In addition to serving as president of the two FIU Business organizations, Garcia serves as a peer mentor in the Honors College, and is a member of Phi Kappa Phi, Omicron Delta Kappa, Tau Sigma and The Golden Key Honor Society.
Garcia, 22, came to FIU in fall 2019 for his final two years of college and immersed himself in service. By the end of his first year, he had risen to leadership positions in both BGS, the prestigious international honor society, and the dean’s advisory board. He had hoped to spend his senior year at FIU engaging fellow students in on-campus activities.
But the pandemic brought a new set of realities. Many students isolated, backing away from college life. Yet that didn’t stop Garcia’s efforts. In fact, it propelled him into leading two key FIU Business initiatives that brought students and faculty together in the spirit of community, mental health and racial justice.

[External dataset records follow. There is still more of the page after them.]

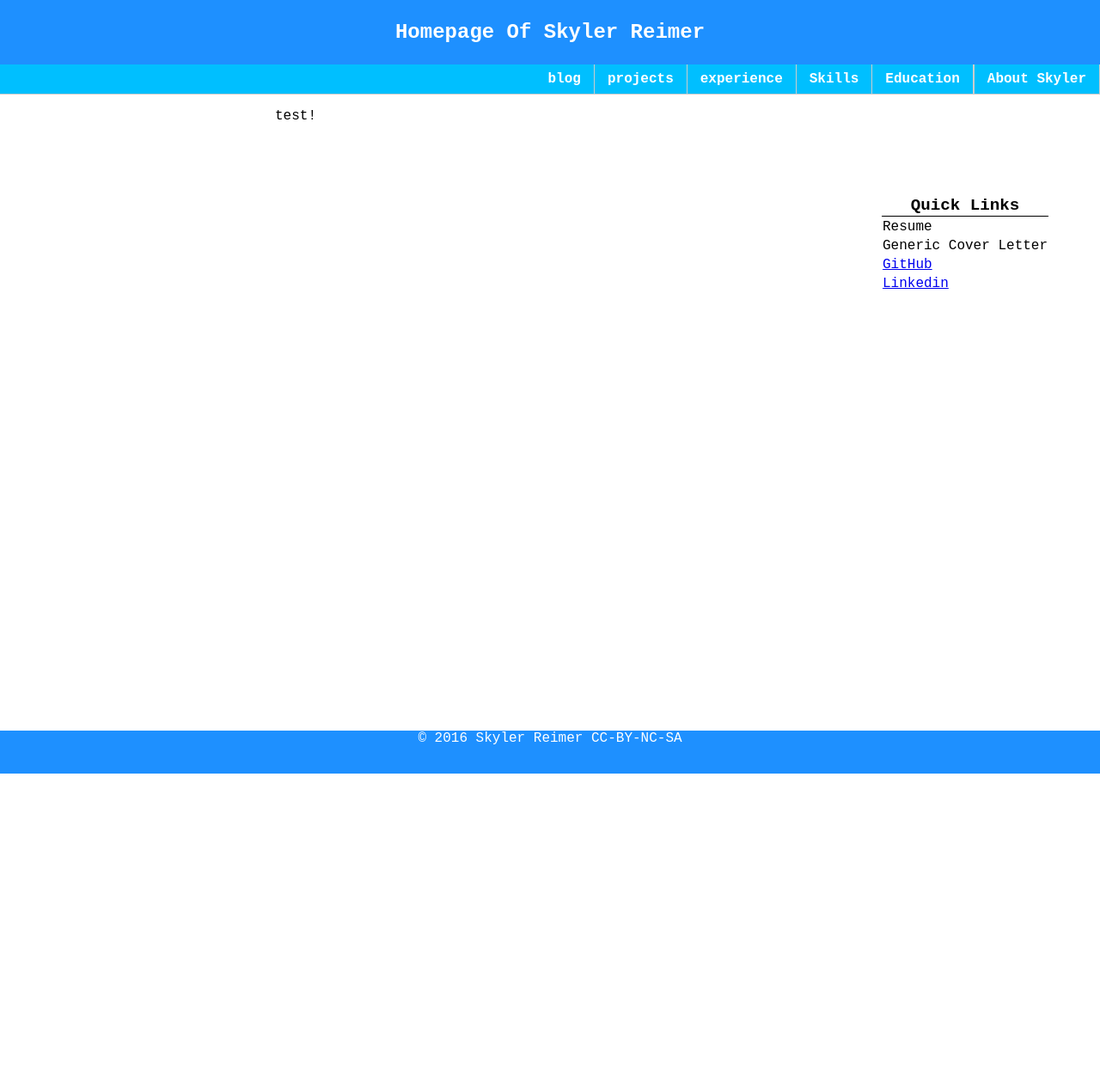
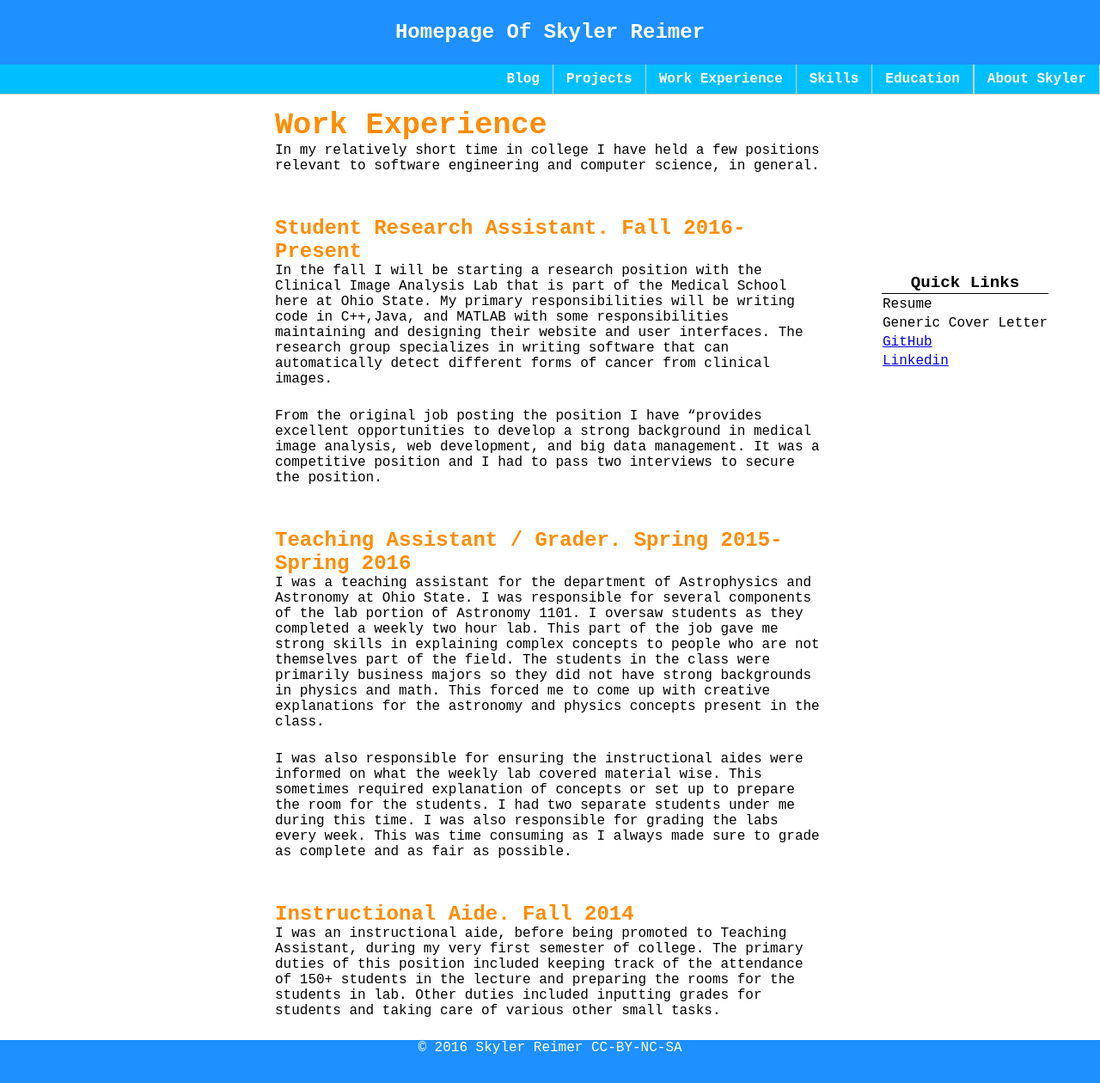
Before and after one commit to skylerreimer/skylerreimer.github.io, a Jekyll site: the page built from experience.html, in a window 1280 px wide. Shown: the whole page at 86% size. Built offline with Jekyll 4.4.1, drawn with Linux system fonts in a browser that asks for light colours; before the commit the page ends 900 px from its top, so only the background shows below that.

Commit message:
Added content

```diff
--- a/_layouts/default.html
+++ b/_layouts/default.html
@@ -52,9 +52,9 @@
                     <li><a href="index.html">About Skyler</a></li>
                     <li><a href="Education.html">Education</a></li>
                     <li><a href="skills.html">Skills</a></li>
-                    <li><a href="experience.html">experience</a></li>
-                    <li><a href="projects.html">projects</a></li>
-                    <li><a href="index-blog.html">blog</a></li>
+                    <li><a href="experience.html">Work Experience</a></li>
+                    <li><a href="projects.html">Projects</a></li>
+                    <li><a href="index-blog.html">Blog</a></li>
 
                 </ul>
 
--- a/experience.html
+++ b/experience.html
@@ -2,12 +2,42 @@
 
 layout: default
 
-title: Experience
+title: Work Experience
 ---
 
+<h1>Work Experience</h1>
+<p>
+In my relatively short time in college I have held a few positions relevant to software engineering and computer science, in general.
+</p>
 
+<h2>Student Research Assistant. Fall 2016-Present</h2>
 <p>
+In the fall I will be starting a research position with the Clinical Image Analysis Lab that is part of the Medical School here at Ohio State.
+My primary responsibilities will be writing code in C++,Java, and MATLAB with some responsibilities maintaining and designing their website and user interfaces.
+The research group specializes in writing software that can automatically detect different forms of cancer from clinical images.
+</p>
+<p>
+From the original job posting the position I have “provides excellent opportunities to develop a strong background in medical image analysis, web development, and big data management.
+It was a competitive position and I had to pass two interviews to secure the position.
+</p>
 
-test!
+<h2>Teaching Assistant / Grader. Spring 2015-Spring 2016 </h2>
+<p>
+I was a teaching assistant for the department of Astrophysics and Astronomy at Ohio State. I was responsible for several components of the lab portion of Astronomy 1101.
+I oversaw students as they completed a weekly two hour lab. This part of the job gave me strong skills in explaining complex concepts to people who are not themselves part of the field.
+The students in the class were primarily business majors so they did not have strong backgrounds in physics and math.
+This forced me to come up with creative explanations for the astronomy and physics concepts present in the class.
+</p>
+<p>
+I was also responsible for ensuring the instructional aides were informed on what the weekly lab covered material wise.
+This sometimes required explanation of concepts or set up to prepare the room for the students.
+I had two separate students under me during this time. I was also responsible for grading the labs every week.
+This was time consuming as I always made sure to grade as complete and as fair as possible.
+</p>
 
+<h2>Instructional Aide. Fall 2014</h2>
+<p>
+I was an instructional aide, before being promoted to Teaching Assistant, during my very first semester of college.
+The primary duties of this position included keeping track of the attendance of 150+ students in the lecture and preparing the rooms for the students in lab.
+Other duties included inputting grades for students and taking care of various other small tasks.
 </p>
```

As life went virtual, “it was very easy to lose motivation, to be discouraged, during the never-ending days of logging on to Zoom and facing issues in doing things as simple as going to the grocery store,” Garcia said. His experiences in student leadership during the pandemic “taught me patience and perseverance, helping people see the big picture and play the long game.”
One of his proudest moments came in the summer, as racial justice movements rocked the nation. Garcia was approached by Dean Joanne Li to lead the Dean’s Student Advisory Board in organizing the Conversations on Race and Equity, featuring students and staff in frank discussions on their experiences at FIU. He credits Donald Roomes, teaching professor and director of student success initiatives, with helping him lead the series, which was cited as an important step in bringing a more equitable, compassionate environment to the college.
Garcia was also instrumental in leading a second pandemic-era initiative, the Brave Zone, a virtual discussion series for business students led by Robert Stempel College of Public Health and Social Work faculty member Sofia Fernandez. The series allowed students to bring their challenges to a safe, virtual discussion.
His experiences have taught Garcia important lessons.
“What I learned is you have to keep going,” he said. “On the other side of that challenge is a lot of fulfillment, and a feeling of accomplishment.”
After graduation, Garcia will continue his work as a legal assistant at a corporate immigration law firm, and plans to start law school in fall 2022.